Work required.
Copy all records verbatim.

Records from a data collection
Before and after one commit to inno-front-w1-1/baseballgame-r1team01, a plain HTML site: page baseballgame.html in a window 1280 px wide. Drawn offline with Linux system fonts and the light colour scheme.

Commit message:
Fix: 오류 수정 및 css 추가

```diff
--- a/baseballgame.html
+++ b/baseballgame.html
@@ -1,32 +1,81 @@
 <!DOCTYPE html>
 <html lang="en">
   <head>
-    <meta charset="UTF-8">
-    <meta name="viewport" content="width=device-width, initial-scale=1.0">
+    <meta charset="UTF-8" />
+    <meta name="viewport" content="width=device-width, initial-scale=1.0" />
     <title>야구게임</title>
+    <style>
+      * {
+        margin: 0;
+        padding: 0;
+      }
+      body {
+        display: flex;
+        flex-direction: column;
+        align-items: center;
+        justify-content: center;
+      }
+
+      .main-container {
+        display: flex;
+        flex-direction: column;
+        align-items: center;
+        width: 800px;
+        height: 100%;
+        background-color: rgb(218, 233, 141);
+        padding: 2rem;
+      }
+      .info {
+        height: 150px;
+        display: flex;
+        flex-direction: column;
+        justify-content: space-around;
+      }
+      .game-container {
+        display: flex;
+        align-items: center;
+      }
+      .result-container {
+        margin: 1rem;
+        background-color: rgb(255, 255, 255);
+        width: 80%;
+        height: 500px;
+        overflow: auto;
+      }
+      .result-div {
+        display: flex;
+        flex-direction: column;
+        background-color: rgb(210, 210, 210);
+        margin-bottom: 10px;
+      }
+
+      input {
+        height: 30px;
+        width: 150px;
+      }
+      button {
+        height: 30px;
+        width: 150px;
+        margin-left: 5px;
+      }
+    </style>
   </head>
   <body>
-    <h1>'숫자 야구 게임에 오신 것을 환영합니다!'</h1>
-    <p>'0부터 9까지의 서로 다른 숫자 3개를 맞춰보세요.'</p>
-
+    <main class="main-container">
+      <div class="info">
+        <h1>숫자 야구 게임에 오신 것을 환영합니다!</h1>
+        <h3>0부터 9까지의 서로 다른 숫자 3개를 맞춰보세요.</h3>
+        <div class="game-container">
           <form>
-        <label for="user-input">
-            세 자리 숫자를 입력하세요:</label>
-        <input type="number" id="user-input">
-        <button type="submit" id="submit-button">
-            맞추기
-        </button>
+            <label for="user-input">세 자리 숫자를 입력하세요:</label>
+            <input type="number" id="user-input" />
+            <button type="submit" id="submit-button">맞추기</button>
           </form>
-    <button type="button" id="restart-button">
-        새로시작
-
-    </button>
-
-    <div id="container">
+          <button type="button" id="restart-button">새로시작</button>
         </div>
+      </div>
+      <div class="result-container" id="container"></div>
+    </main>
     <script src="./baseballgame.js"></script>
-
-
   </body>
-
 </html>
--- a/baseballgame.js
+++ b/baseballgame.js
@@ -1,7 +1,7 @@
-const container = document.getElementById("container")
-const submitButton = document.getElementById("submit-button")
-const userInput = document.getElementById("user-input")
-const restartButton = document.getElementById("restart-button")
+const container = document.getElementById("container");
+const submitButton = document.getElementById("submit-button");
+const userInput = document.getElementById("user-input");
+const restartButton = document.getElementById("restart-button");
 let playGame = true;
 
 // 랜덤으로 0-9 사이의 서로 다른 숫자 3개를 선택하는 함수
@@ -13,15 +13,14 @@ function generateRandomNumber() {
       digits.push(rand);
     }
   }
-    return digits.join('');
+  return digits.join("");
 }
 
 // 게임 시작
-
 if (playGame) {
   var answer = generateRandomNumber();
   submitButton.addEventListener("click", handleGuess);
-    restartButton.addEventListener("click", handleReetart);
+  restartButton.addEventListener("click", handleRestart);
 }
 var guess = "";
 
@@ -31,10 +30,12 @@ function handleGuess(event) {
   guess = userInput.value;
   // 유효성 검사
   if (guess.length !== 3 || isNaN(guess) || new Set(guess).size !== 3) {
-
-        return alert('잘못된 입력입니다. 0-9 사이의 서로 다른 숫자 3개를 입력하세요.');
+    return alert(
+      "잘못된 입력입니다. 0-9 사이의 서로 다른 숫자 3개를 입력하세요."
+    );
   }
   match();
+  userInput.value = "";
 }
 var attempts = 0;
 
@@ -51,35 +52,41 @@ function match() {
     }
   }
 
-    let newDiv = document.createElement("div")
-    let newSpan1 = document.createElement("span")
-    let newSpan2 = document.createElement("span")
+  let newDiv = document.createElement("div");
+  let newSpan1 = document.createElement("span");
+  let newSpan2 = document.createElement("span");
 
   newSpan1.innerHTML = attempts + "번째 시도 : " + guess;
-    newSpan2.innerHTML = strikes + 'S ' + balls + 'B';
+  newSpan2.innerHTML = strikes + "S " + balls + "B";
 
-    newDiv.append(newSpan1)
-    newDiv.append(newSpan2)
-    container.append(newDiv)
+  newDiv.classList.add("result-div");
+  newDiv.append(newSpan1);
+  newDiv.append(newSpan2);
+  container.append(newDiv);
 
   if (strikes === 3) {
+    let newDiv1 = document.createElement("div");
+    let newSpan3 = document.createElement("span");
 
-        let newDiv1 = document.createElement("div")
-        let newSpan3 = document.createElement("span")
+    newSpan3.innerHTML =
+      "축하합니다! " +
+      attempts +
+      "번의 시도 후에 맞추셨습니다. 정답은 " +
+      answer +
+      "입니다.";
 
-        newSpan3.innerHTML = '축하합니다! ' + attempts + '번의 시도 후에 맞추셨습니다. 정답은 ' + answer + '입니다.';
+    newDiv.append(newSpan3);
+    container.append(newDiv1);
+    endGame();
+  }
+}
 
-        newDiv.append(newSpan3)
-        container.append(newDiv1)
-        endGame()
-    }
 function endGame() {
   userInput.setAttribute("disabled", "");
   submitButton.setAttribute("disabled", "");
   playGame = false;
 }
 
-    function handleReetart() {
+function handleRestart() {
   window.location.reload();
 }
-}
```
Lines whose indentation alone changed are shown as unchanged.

Expected output.
Before and after one commit to inno-front-w1-1/baseballgame-r1team01, a plain HTML site: page baseballgame.html in a window 1280 px wide. Drawn offline with Linux system fonts and the light colour scheme.

Commit message:
Fix: 오류 수정 및 css 추가

```diff
--- a/baseballgame.html
+++ b/baseballgame.html
@@ -1,32 +1,81 @@
 <!DOCTYPE html>
 <html lang="en">
   <head>
-    <meta charset="UTF-8">
-    <meta name="viewport" content="width=device-width, initial-scale=1.0">
+    <meta charset="UTF-8" />
+    <meta name="viewport" content="width=device-width, initial-scale=1.0" />
     <title>야구게임</title>
+    <style>
+      * {
+        margin: 0;
+        padding: 0;
+      }
+      body {
+        display: flex;
+        flex-direction: column;
+        align-items: center;
+        justify-content: center;
+      }
+
+      .main-container {
+        display: flex;
+        flex-direction: column;
+        align-items: center;
+        width: 800px;
+        height: 100%;
+        background-color: rgb(218, 233, 141);
+        padding: 2rem;
+      }
+      .info {
+        height: 150px;
+        display: flex;
+        flex-direction: column;
+        justify-content: space-around;
+      }
+      .game-container {
+        display: flex;
+        align-items: center;
+      }
+      .result-container {
+        margin: 1rem;
+        background-color: rgb(255, 255, 255);
+        width: 80%;
+        height: 500px;
+        overflow: auto;
+      }
+      .result-div {
+        display: flex;
+        flex-direction: column;
+        background-color: rgb(210, 210, 210);
+        margin-bottom: 10px;
+      }
+
+      input {
+        height: 30px;
+        width: 150px;
+      }
+      button {
+        height: 30px;
+        width: 150px;
+        margin-left: 5px;
+      }
+    </style>
   </head>
   <body>
-    <h1>'숫자 야구 게임에 오신 것을 환영합니다!'</h1>
-    <p>'0부터 9까지의 서로 다른 숫자 3개를 맞춰보세요.'</p>
-
+    <main class="main-container">
+      <div class="info">
+        <h1>숫자 야구 게임에 오신 것을 환영합니다!</h1>
+        <h3>0부터 9까지의 서로 다른 숫자 3개를 맞춰보세요.</h3>
+        <div class="game-container">
           <form>
-        <label for="user-input">
-            세 자리 숫자를 입력하세요:</label>
-        <input type="number" id="user-input">
-        <button type="submit" id="submit-button">
-            맞추기
-        </button>
+            <label for="user-input">세 자리 숫자를 입력하세요:</label>
+            <input type="number" id="user-input" />
+            <button type="submit" id="submit-button">맞추기</button>
           </form>
-    <button type="button" id="restart-button">
-        새로시작
-
-    </button>
-
-    <div id="container">
+          <button type="button" id="restart-button">새로시작</button>
         </div>
+      </div>
+      <div class="result-container" id="container"></div>
+    </main>
     <script src="./baseballgame.js"></script>
-
-
   </body>
-
 </html>
--- a/baseballgame.js
+++ b/baseballgame.js
@@ -1,7 +1,7 @@
-const container = document.getElementById("container")
-const submitButton = document.getElementById("submit-button")
-const userInput = document.getElementById("user-input")
-const restartButton = document.getElementById("restart-button")
+const container = document.getElementById("container");
+const submitButton = document.getElementById("submit-button");
+const userInput = document.getElementById("user-input");
+const restartButton = document.getElementById("restart-button");
 let playGame = true;
 
 // 랜덤으로 0-9 사이의 서로 다른 숫자 3개를 선택하는 함수
@@ -13,15 +13,14 @@ function generateRandomNumber() {
       digits.push(rand);
     }
   }
-    return digits.join('');
+  return digits.join("");
 }
 
 // 게임 시작
-
 if (playGame) {
   var answer = generateRandomNumber();
   submitButton.addEventListener("click", handleGuess);
-    restartButton.addEventListener("click", handleReetart);
+  restartButton.addEventListener("click", handleRestart);
 }
 var guess = "";
 
@@ -31,10 +30,12 @@ function handleGuess(event) {
   guess = userInput.value;
   // 유효성 검사
   if (guess.length !== 3 || isNaN(guess) || new Set(guess).size !== 3) {
-
-        return alert('잘못된 입력입니다. 0-9 사이의 서로 다른 숫자 3개를 입력하세요.');
+    return alert(
+      "잘못된 입력입니다. 0-9 사이의 서로 다른 숫자 3개를 입력하세요."
+    );
   }
   match();
+  userInput.value = "";
 }
 var attempts = 0;
 
@@ -51,35 +52,41 @@ function match() {
     }
   }
 
-    let newDiv = document.createElement("div")
-    let newSpan1 = document.createElement("span")
-    let newSpan2 = document.createElement("span")
+  let newDiv = document.createElement("div");
+  let newSpan1 = document.createElement("span");
+  let newSpan2 = document.createElement("span");
 
   newSpan1.innerHTML = attempts + "번째 시도 : " + guess;
-    newSpan2.innerHTML = strikes + 'S ' + balls + 'B';
+  newSpan2.innerHTML = strikes + "S " + balls + "B";
 
-    newDiv.append(newSpan1)
-    newDiv.append(newSpan2)
-    container.append(newDiv)
+  newDiv.classList.add("result-div");
+  newDiv.append(newSpan1);
+  newDiv.append(newSpan2);
+  container.append(newDiv);
 
   if (strikes === 3) {
+    let newDiv1 = document.createElement("div");
+    let newSpan3 = document.createElement("span");
 
-        let newDiv1 = document.createElement("div")
-        let newSpan3 = document.createElement("span")
+    newSpan3.innerHTML =
+      "축하합니다! " +
+      attempts +
+      "번의 시도 후에 맞추셨습니다. 정답은 " +
+      answer +
+      "입니다.";
 
-        newSpan3.innerHTML = '축하합니다! ' + attempts + '번의 시도 후에 맞추셨습니다. 정답은 ' + answer + '입니다.';
+    newDiv.append(newSpan3);
+    container.append(newDiv1);
+    endGame();
+  }
+}
 
-        newDiv.append(newSpan3)
-        container.append(newDiv1)
-        endGame()
-    }
 function endGame() {
   userInput.setAttribute("disabled", "");
   submitButton.setAttribute("disabled", "");
   playGame = false;
 }
 
-    function handleReetart() {
+function handleRestart() {
   window.location.reload();
 }
-}
```
Lines whose indentation alone changed are shown as unchanged.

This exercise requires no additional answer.